It’s a little ambiguous to call these “horse” teeth, as the genera involved here definitely pre-date the horse as we know it. The above example is a sharp tooth of an Eohippus, which dates to roughly 50 million years ago. Eohippus was a North American equid ungulate, and was much smaller than the horses of today.
Somewhat newer is the tooth from the Middle Eocene (30-40 million years ago) Mesohippus. Our tooth was discovered in South Dakota, and is one of the low crowned teeth distinctive of the genus. The Mesohippus had these grinding teeth behind the front teeth, where the bit fits in the mouth of today’s horse.
Also included are two far more recent teeth. One is from Nannippus, an extinct North American horse of the Pliocene Epoch (about 3 to 4 million years ago). The other is from Hipparion, which may have lived as recently as 700,000 years ago in the Pleistocene Epoch.
These teeth are much larger and recognizable as horse teeth. Hipparion much more closely resembled modern horses, though specimens found have been about the size of small ponies.

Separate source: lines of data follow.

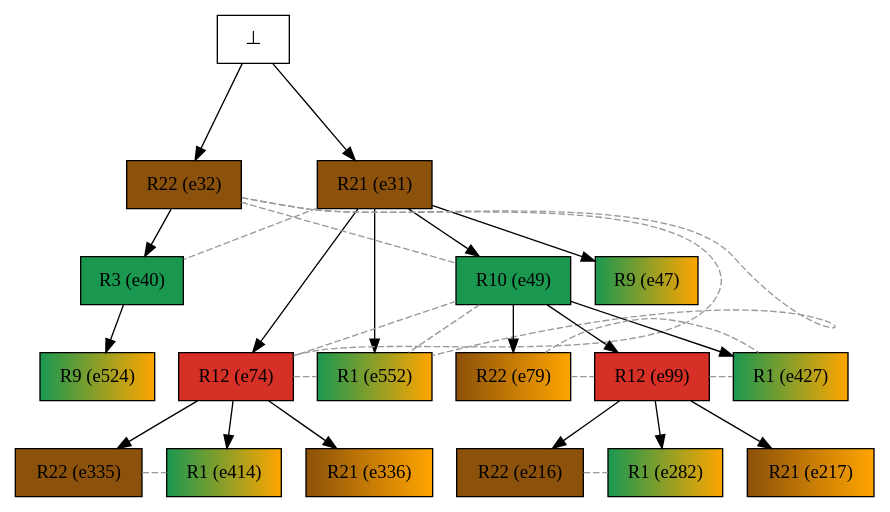
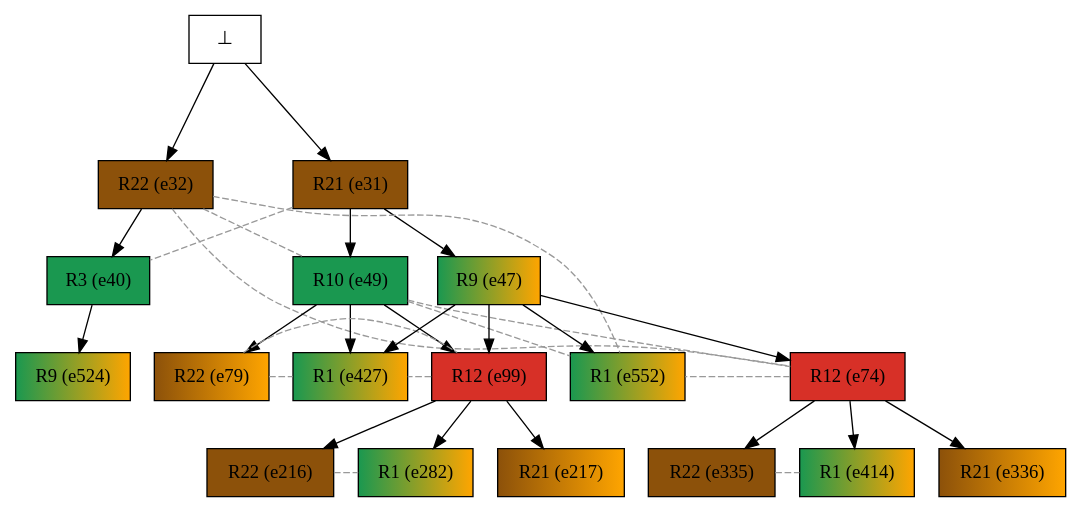
Before and after one commit to giannkas/ecofolder: the diagram in examples/oursin_tasmanie/mrk_instances/urc2alg+/sorted/tasmanie_urc2alg_10-18confs/tasmanie_urc2alg_10-18confs_colored_pathway.dot, drawn with Graphviz. The commit also changed 41 other files, not shown here.

```diff
--- a/examples/oursin_tasmanie/mrk_instances/urc2alg+/sorted/tasmanie_urc2alg_10-18confs/tasmanie_urc2alg_10-18confs_colored_pathway.dot
+++ b/examples/oursin_tasmanie/mrk_instances/urc2alg+/sorted/tasmanie_urc2alg_10-18confs/tasmanie_urc2alg_10-18confs_colored_pathway.dot
@@ -1,53 +1,55 @@
 digraph test {
 
 //conflicts
   e31 -> e40 [arrowhead=none color=gray60 style=dashed constraint=false];
   e32 -> e49 [arrowhead=none color=gray60 style=dashed constraint=false];
   e32 -> e74 [arrowhead=none color=gray60 style=dashed constraint=false];
   e32 -> e552 [arrowhead=none color=gray60 style=dashed constraint=false];
   e49 -> e74 [arrowhead=none color=gray60 style=dashed constraint=false];
   e49 -> e552 [arrowhead=none color=gray60 style=dashed constraint=false];
   e74 -> e552 [arrowhead=none color=gray60 style=dashed constraint=false];
   e79 -> e99 [arrowhead=none color=gray60 style=dashed constraint=false];
   e79 -> e427 [arrowhead=none color=gray60 style=dashed constraint=false];
   e99 -> e427 [arrowhead=none color=gray60 style=dashed constraint=false];
   e216 -> e282 [arrowhead=none color=gray60 style=dashed constraint=false];
   e335 -> e414 [arrowhead=none color=gray60 style=dashed constraint=false];
 
   e31 -> e47 [minlen=1];
   e49 -> e79 [minlen=1];
   e31 -> e49 [minlen=1];
   e99 -> e216 [minlen=1];
+  e47 -> e99 [minlen=1];
   e49 -> e99 [minlen=1];
   e99 -> e217 [minlen=1];
   e99 -> e282 [minlen=1];
   e74 -> e335 [minlen=1];
-  e31 -> e74 [minlen=2];
+  e47 -> e74 [minlen=1];
   e74 -> e336 [minlen=1];
   e74 -> e414 [minlen=1];
+  e47 -> e427 [minlen=1];
   e49 -> e427 [minlen=1];
   e40 -> e524 [minlen=1];
   e32 -> e40 [minlen=1];
-  e31 -> e552 [minlen=2];
+  e47 -> e552 [minlen=1];
   e0 -> e31 [minlen=2];
   e0 -> e32 [minlen=2];
 
   e31 [color="black" fillcolor="#8c510a:#8c510a" label="R21 (e31)" shape=box style=filled];
   e32 [color="black" fillcolor="#8c510a:#8c510a" label="R22 (e32)" shape=box style=filled];
   e40 [color="black" fillcolor="#1a9850:#1a9850" label="R3 (e40)" shape=box style=filled];
   e47 [color="black" fillcolor="#1a9850:orange" label="R9 (e47)" shape=box style=filled];
   e49 [color="black" fillcolor="#1a9850:#1a9850" label="R10 (e49)" shape=box style=filled];
   e74 [color="black" fillcolor="#d73027:#d73027" label="R12 (e74)" shape=box style=filled];
   e79 [color="black" fillcolor="#8c510a:orange" label="R22 (e79)" shape=box style=filled];
   e99 [color="black" fillcolor="#d73027:#d73027" label="R12 (e99)" shape=box style=filled];
   e216 [color="black" fillcolor="#8c510a:#8c510a" label="R22 (e216)" shape=box style=filled];
   e217 [color="black" fillcolor="#8c510a:orange" label="R21 (e217)" shape=box style=filled];
   e282 [color="black" fillcolor="#1a9850:orange" label="R1 (e282)" shape=box style=filled];
   e335 [color="black" fillcolor="#8c510a:#8c510a" label="R22 (e335)" shape=box style=filled];
   e336 [color="black" fillcolor="#8c510a:orange" label="R21 (e336)" shape=box style=filled];
   e414 [color="black" fillcolor="#1a9850:orange" label="R1 (e414)" shape=box style=filled];
   e427 [color="black" fillcolor="#1a9850:orange" label="R1 (e427)" shape=box style=filled];
   e524 [color="black" fillcolor="#1a9850:orange" label="R9 (e524)" shape=box style=filled];
   e552 [color="black" fillcolor="#1a9850:orange" label="R1 (e552)" shape=box style=filled];
   e0 [fillcolor="white" label="⊥" shape=box style=filled];
 }
```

We were fascinated to learn a little bit about the evolution of horses by opening that box. We’re currently storing the teeth, and look forward to learning more about these early equine species! Do you know more about prehistoric horses? And what’s the strangest thing you’ve ever found in a library? Get in touch to share with us!